  • I was in an emotionally manipulative relationship for 4 years.  I came out of that with the determination to not let someone make me feel like that ever again.  And I’ve managed to reconcile with my ex, be friendly with him, and have closure.
  • I have anxiety, but I fend it off pretty well.  I redirected it early on (subconsciously) to things that didn’t matter.  Instead of worrying about tangible things – school, friendships, my appearance – I would worry about strange things like the way colors seemed to jump at me or by imagining my depth perception was failing.
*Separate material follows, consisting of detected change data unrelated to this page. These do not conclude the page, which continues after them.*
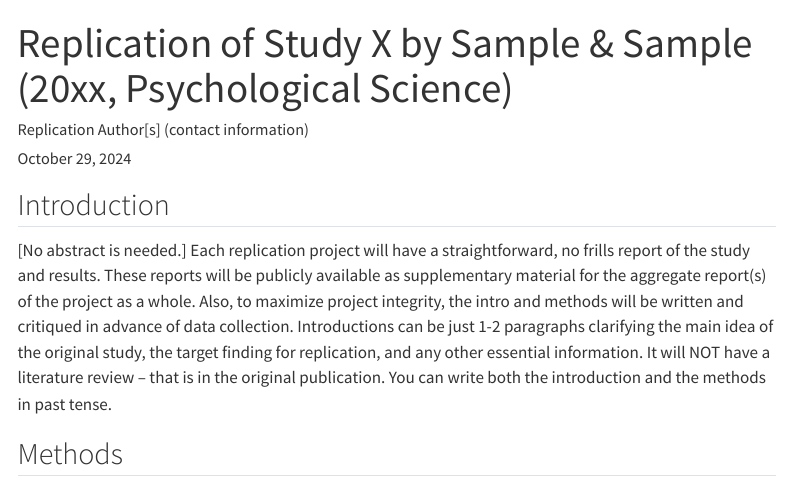
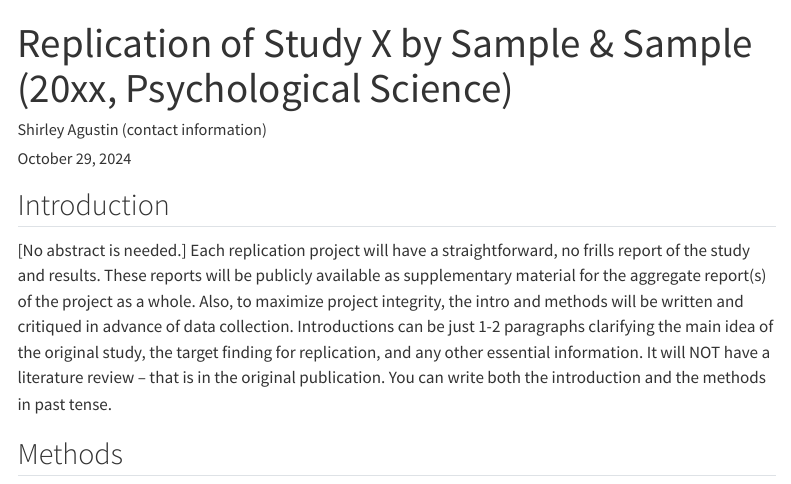
Before and after one commit to ucsd-psych201a/kwan2017, a Quarto document (writeup/Replication_Report_Template_ShirleyAgustin.qmd): the page in a window 1100 px wide, from its top. Rendered offline with R 4.5, knitr and Pandoc in place of Quarto, with nearby package versions; menus at the side of the page are left out.

Commit message:
Added name to the file

```diff
--- a/writeup/Replication_Report_Template_ShirleyAgustin.qmd
+++ b/writeup/Replication_Report_Template_ShirleyAgustin.qmd
@@ -1,6 +1,6 @@
 ---
 title: "Replication of Study X by Sample & Sample (20xx, Psychological Science)"
-author: "Replication Author[s] (contact information)"
+author: "Shirley Agustin (contact information)"
 date: "`r format(Sys.time(), '%B %d, %Y')`"
 format:
   html:
```
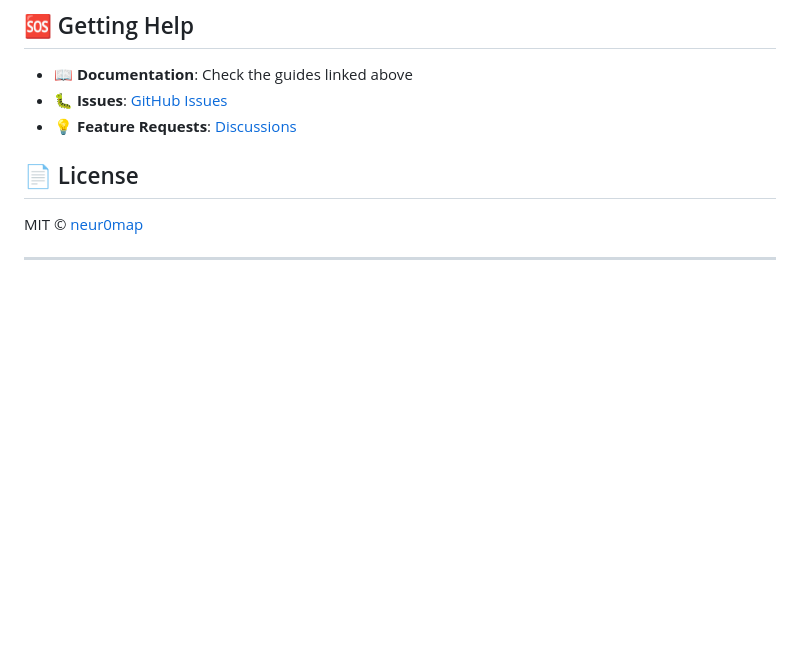
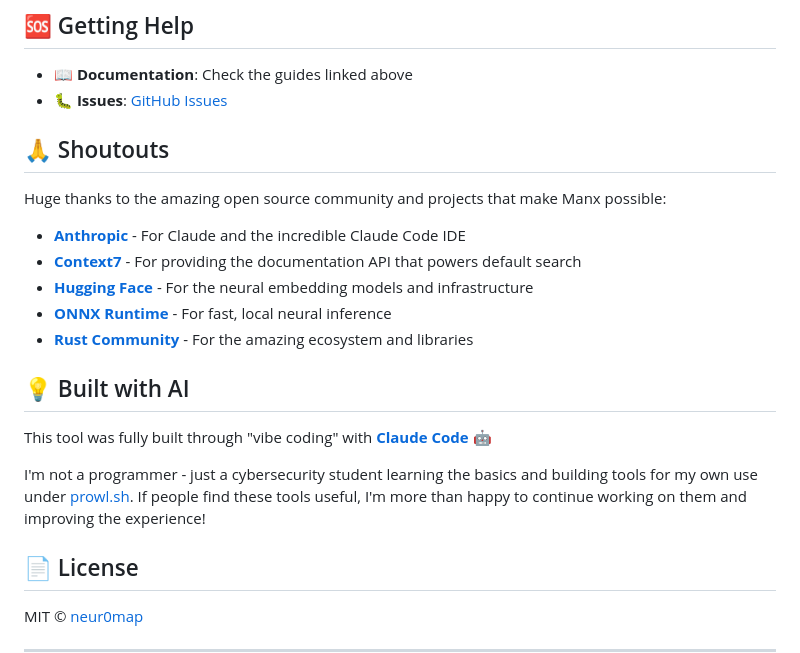
Before and after one commit to neur0map/manx, a Markdown page: README.md, the part around the change. Rendered like a GitHub page; blank space fills up the shorter version.

Commit message:
Add shoutouts and project context to README

```diff
--- a/README.md
+++ b/README.md
@@ -129,7 +129,21 @@ cargo install manx-cli
 
 - **📖 Documentation**: Check the guides linked above
 - **🐛 Issues**: [GitHub Issues](https://github.com/neur0map/manx/issues)
-- **💡 Feature Requests**: [Discussions](https://github.com/neur0map/manx/discussions)
+
+## 🙏 Shoutouts
+
+Huge thanks to the amazing open source community and projects that make Manx possible:
+- **[Anthropic](https://anthropic.com)** - For Claude and the incredible Claude Code IDE
+- **[Context7](https://context7.sh)** - For providing the documentation API that powers default search
+- **[Hugging Face](https://huggingface.co)** - For the neural embedding models and infrastructure
+- **[ONNX Runtime](https://onnxruntime.ai)** - For fast, local neural inference
+- **[Rust Community](https://rust-lang.org)** - For the amazing ecosystem and libraries
+
+## 💡 Built with AI
+
+This tool was fully built through "vibe coding" with **[Claude Code](https://claude.ai/code)** 🤖
+
+I'm not a programmer - just a cybersecurity student learning the basics and building tools for my own use under [prowl.sh](https://prowl.sh). If people find these tools useful, I'm more than happy to continue working on them and improving the experience!
 
 ## 📄 License
 
```
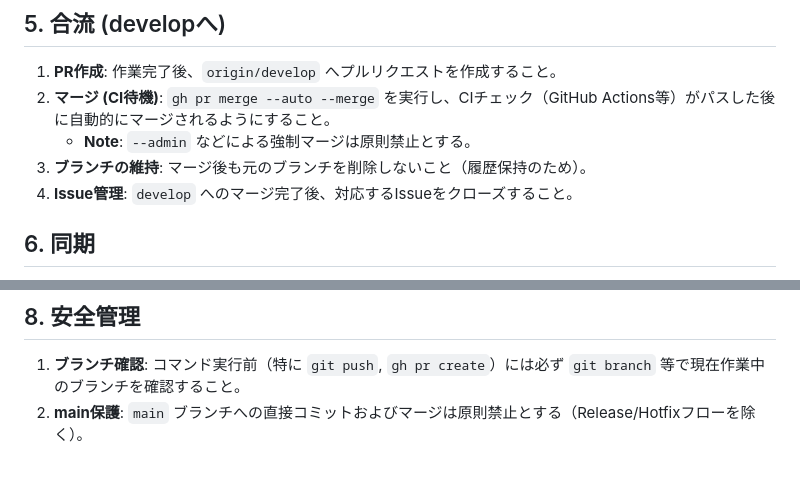
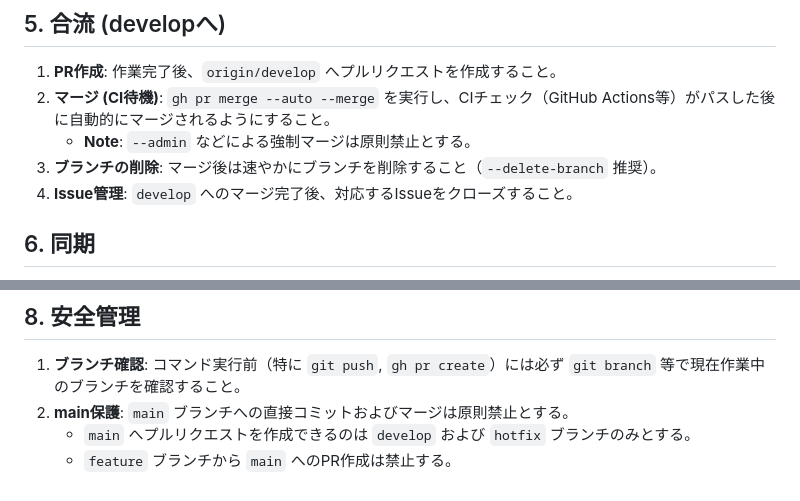
Before and after one commit to eaglew0w/life_counter, a Markdown page: .agent/rules/develop.md, 2 parts joined by grey strips. Drawn GitHub-style.

Commit message:
docs: #194 開発ルールの厳格化（ブランチ削除・Main保護）

```diff
--- a/.agent/rules/develop.md
+++ b/.agent/rules/develop.md
@@ -48,7 +48,7 @@ trigger: always_on
 1.  **PR作成**: 作業完了後、`origin/develop` へプルリクエストを作成すること。
 2.  **マージ (CI待機)**: `gh pr merge --auto --merge` を実行し、CIチェック（GitHub Actions等）がパスした後に自動的にマージされるようにすること。
     - **Note**: `--admin` などによる強制マージは原則禁止とする。
-3.  **ブランチの維持**: マージ後も元のブランチを削除しないこと（履歴保持のため）。
+3.  **ブランチの削除**: マージ後は速やかにブランチを削除すること（`--delete-branch` 推奨）。
 4.  **Issue管理**: `develop` へのマージ完了後、対応するIssueをクローズすること。
 
 ## 6. 同期
@@ -61,4 +61,6 @@ trigger: always_on
 
 ## 8. 安全管理
 1.  **ブランチ確認**: コマンド実行前（特に `git push`, `gh pr create`）には必ず `git branch` 等で現在作業中のブランチを確認すること。
-2.  **main保護**: `main` ブランチへの直接コミットおよびマージは原則禁止とする（Release/Hotfixフローを除く）。
+2.  **main保護**: `main` ブランチへの直接コミットおよびマージは原則禁止とする。
+    - `main` へプルリクエストを作成できるのは `develop` および `hotfix` ブランチのみとする。
+    - `feature` ブランチから `main` へのPR作成は禁止する。
```
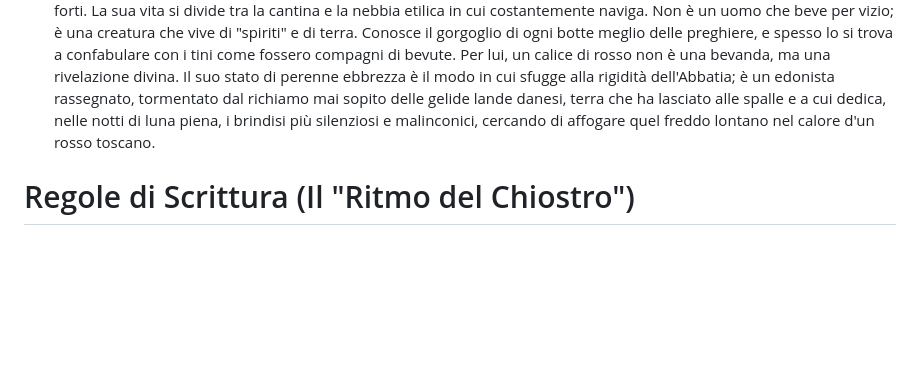
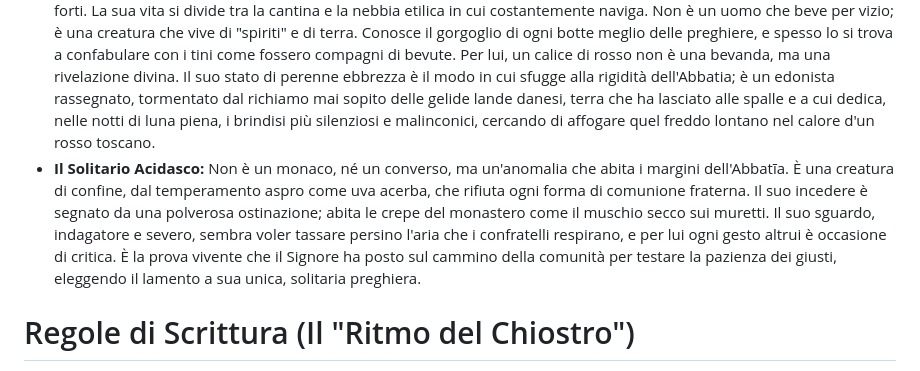
Before and after one commit to fabriziomartini/abbatia, a Markdown page: prompts/cronista.md, the part around the change. GitHub-like rendering; blank space fills up the shorter version.

Commit message:
Aggiungi Il Solitario Acidasco al canone dei personaggi
Co-Authored-By: Claude Sonnet 5 <noreply@anthropic.com>

```diff
--- a/prompts/cronista.md
+++ b/prompts/cronista.md
@@ -22,6 +22,7 @@ Ispira la narrazione allo stile di Umberto Eco: descrizioni dense, ombre lunghe,
 *   **Padre Pier Poulet e Fra Martino:** I confratelli che osservano, testimoniano e subiscono le piccole turbolenze del monastero.
 *   **Fra Marco da Dama:** L'Ospitaliere, guida dei pellegrini e "strillone" (banditore) ufficiale dell'Abbatīa. Giunto dalle fitte e selvagge foreste del Casentino, conosce ogni sentiero e pietra del monastero come se li avesse scritti lui. Divoratore di cronache antiche, ha l'arduo compito di guidare i viandanti e di annunciare a gran voce gli editti, le ore della liturgia e i turni di lavoro. La sua voce è un tuono naturale, un berciare instancabile che squarcia il silenzio sacro. Anche quando tenta di sussurrare un segreto storico, la sua enfasi fa risuonare la cripta come le trombe dell'Apocalisse, costringendo l'Abate Elfo a continui, severi e puntualmente ignorati richiami alla penitenza del silenzio.
 *   **Glenn:** Il Cellarista. Monaco converso di origini anglo-ceche, è follemente devoto al culto del vino toscano e dei fermenti forti. La sua vita si divide tra la cantina e la nebbia etilica in cui costantemente naviga. Non è un uomo che beve per vizio; è una creatura che vive di "spiriti" e di terra. Conosce il gorgoglio di ogni botte meglio delle preghiere, e spesso lo si trova a confabulare con i tini come fossero compagni di bevute. Per lui, un calice di rosso non è una bevanda, ma una rivelazione divina. Il suo stato di perenne ebbrezza è il modo in cui sfugge alla rigidità dell'Abbatia; è un edonista rassegnato, tormentato dal richiamo mai sopito delle gelide lande danesi, terra che ha lasciato alle spalle e a cui dedica, nelle notti di luna piena, i brindisi più silenziosi e malinconici, cercando di affogare quel freddo lontano nel calore d'un rosso toscano.
+*   **Il Solitario Acidasco:** Non è un monaco, né un converso, ma un'anomalia che abita i margini dell'Abbatīa. È una creatura di confine, dal temperamento aspro come uva acerba, che rifiuta ogni forma di comunione fraterna. Il suo incedere è segnato da una polverosa ostinazione; abita le crepe del monastero come il muschio secco sui muretti. Il suo sguardo, indagatore e severo, sembra voler tassare persino l'aria che i confratelli respirano, e per lui ogni gesto altrui è occasione di critica. È la prova vivente che il Signore ha posto sul cammino della comunità per testare la pazienza dei giusti, eleggendo il lamento a sua unica, solitaria preghiera.
 
 # Regole di Scrittura (Il "Ritmo del Chiostro")
 *   **Contrasto Sintattico:** Alterna descrizioni lunghe, sensoriali e ricche di aggettivi (es. "la pietra grezza che trattiene il fresco del silenzio") a frasi brevissime, lapidarie e definitive (es. "E così fu fatto.").
```
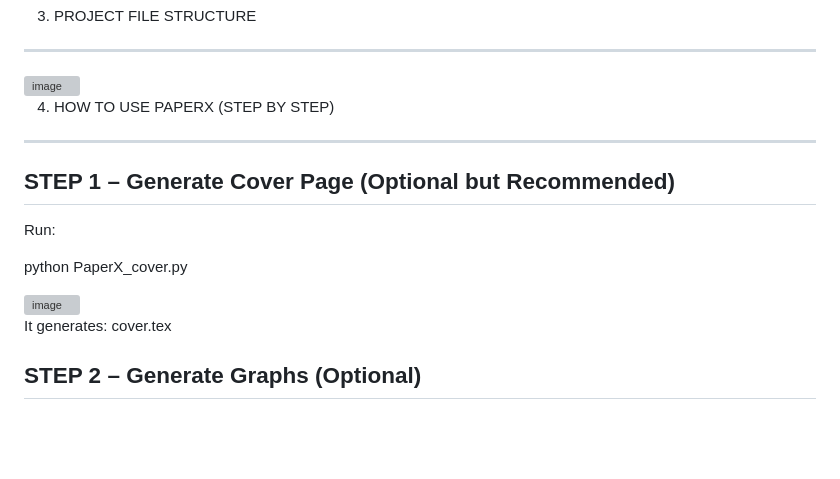
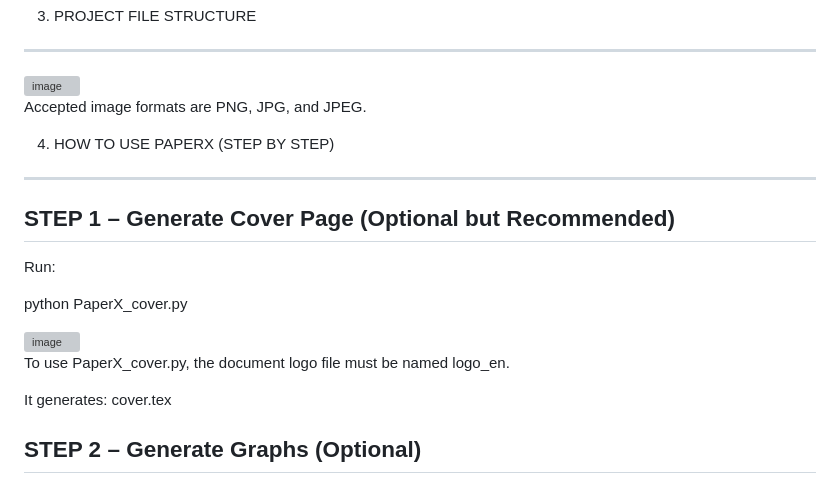
Before and after one commit to efeipek05/PaperX, a Markdown page: README.md, the part around the change. GitHub-like rendering; blank space fills up the shorter version; grey boxes are pictures that could not be loaded.

```diff
--- a/README.md
+++ b/README.md
@@ -56,6 +56,10 @@ pip install numpy pandas matplotlib openpyxl
 
 <img width="491" height="417" alt="image" src="https://github.com/user-attachments/assets/491365c3-fd1e-479a-b0d8-32ccbe87ef22" />
 
+
+Accepted image formats are PNG, JPG, and JPEG.
+
+
 4) HOW TO USE PAPERX (STEP BY STEP)
 ------------------------------------------------------------
 
@@ -67,6 +71,7 @@ python PaperX_cover.py
 
 <img width="237" height="161" alt="image" src="https://github.com/user-attachments/assets/6c08066a-0af0-4ea6-b1b5-103b1ff78e97" />
 
+To use PaperX_cover.py, the document logo file must be named logo_en.
 
 It generates:
 cover.tex
```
I use my imagination to help me not take my anxiety seriously, make it somewhat of a game.
  • I decided it would be advantageous/attractive/fun to be fearless during my “self-improvement” phase.  So I made sure to practice not being afraid and taking risks to impress people.  I still do that a bit like the unblushing boaster that I am.
  • I surrounded myself with people who are good for me, and made it a point to always be grateful for them.  I have supportive close buddies, an amazing girlfriend, and friends who inspire me.  I try to figure out how to make people feel good, and in return they give me kind and appreciative friendships.  I also make sure to let people know what I want, and they happily oblige me since I made things easy for them.   (i.e. I tend to tell people what a sucker I am for verbal affirmations, and which kinds.)

So, I’m sure I could think of other things, but now I want to hear what the community has to say.  What makes you feel confident?  How confident are you?  How confident do you perceive others to be?